━━━━━ DATA FOR ANALYSIS
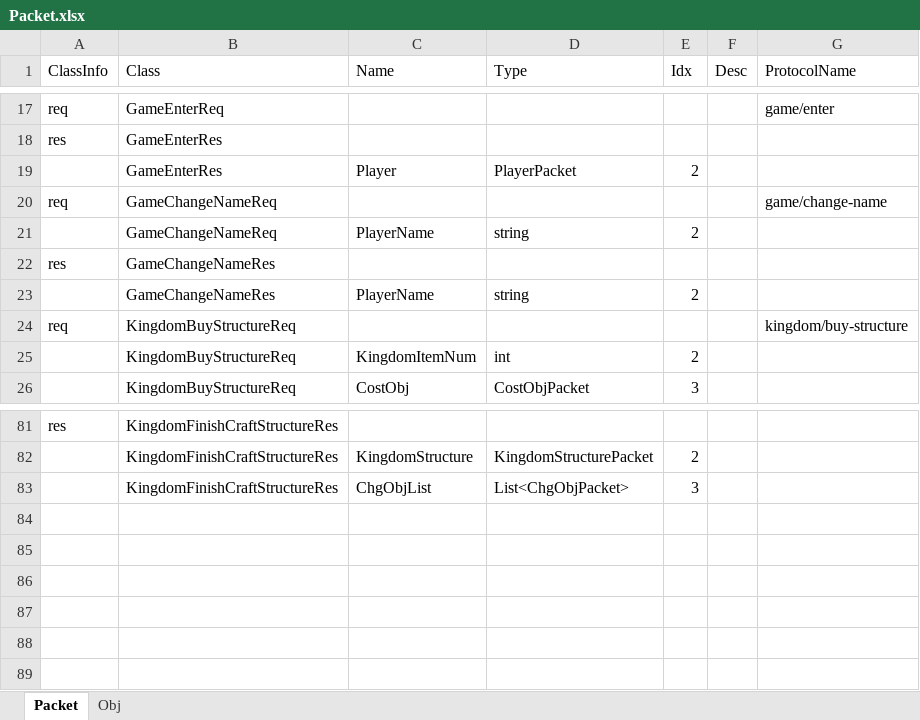
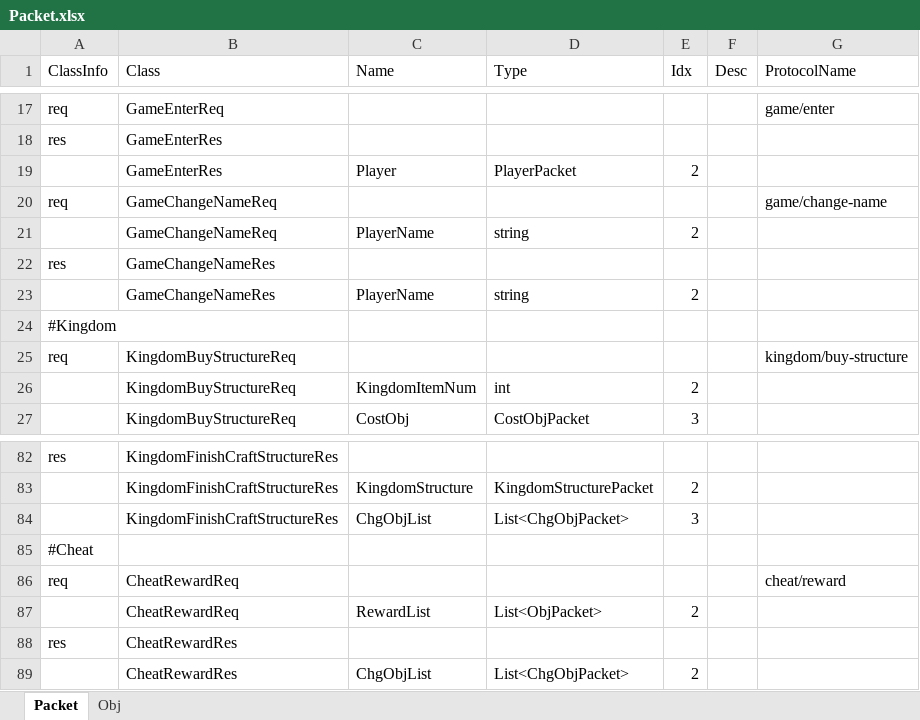
Before and after one commit to Kimseogyoung/AspNetGameServerStudy, an Excel workbook: Data/Excel/Packet/Packet.xlsx, sheet Packet, drawn as a sheet; only a part is shown, gaps mark what is left out; values as stored, in another font and other column widths than the file's, no cell formats; the diff names each change by its address in the sheet, - before the commit and + after, or states it on an @@ line.

Commit message:
Cheat 보상 획득

```diff
--- a/Data/Excel/Packet/Packet.xlsx (sheet Packet)
+++ b/Data/Excel/Packet/Packet.xlsx (sheet Packet)
+row 24: #Kingdom
+row 85: #Cheat
+row 86: req | CheatRewardReq |  |  |  |  | cheat/reward
+row 87:  | CheatRewardReq | RewardList | List<ObjPacket> | 2
+row 88: res | CheatRewardRes
+row 89:  | CheatRewardRes | ChgObjList | List<ChgObjPacket> | 2
```
Also changed, not shown: cell formats, 24 other files.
━━━━━━━━━━
■ TASK DIRECTIONS ■
Reproduce every record word for word. The copy must contain no pictures.

■ RESULT OF THE EXERCISE ■
Before and after one commit to Kimseogyoung/AspNetGameServerStudy, an Excel workbook: Data/Excel/Packet/Packet.xlsx, sheet Packet, drawn as a sheet; only a part is shown, gaps mark what is left out; values as stored, in another font and other column widths than the file's, no cell formats; the diff names each change by its address in the sheet, - before the commit and + after, or states it on an @@ line.

Commit message:
Cheat 보상 획득

```diff
--- a/Data/Excel/Packet/Packet.xlsx (sheet Packet)
+++ b/Data/Excel/Packet/Packet.xlsx (sheet Packet)
+row 24: #Kingdom
+row 85: #Cheat
+row 86: req | CheatRewardReq |  |  |  |  | cheat/reward
+row 87:  | CheatRewardReq | RewardList | List<ObjPacket> | 2
+row 88: res | CheatRewardRes
+row 89:  | CheatRewardRes | ChgObjList | List<ChgObjPacket> | 2
```
Also changed, not shown: cell formats, 24 other files.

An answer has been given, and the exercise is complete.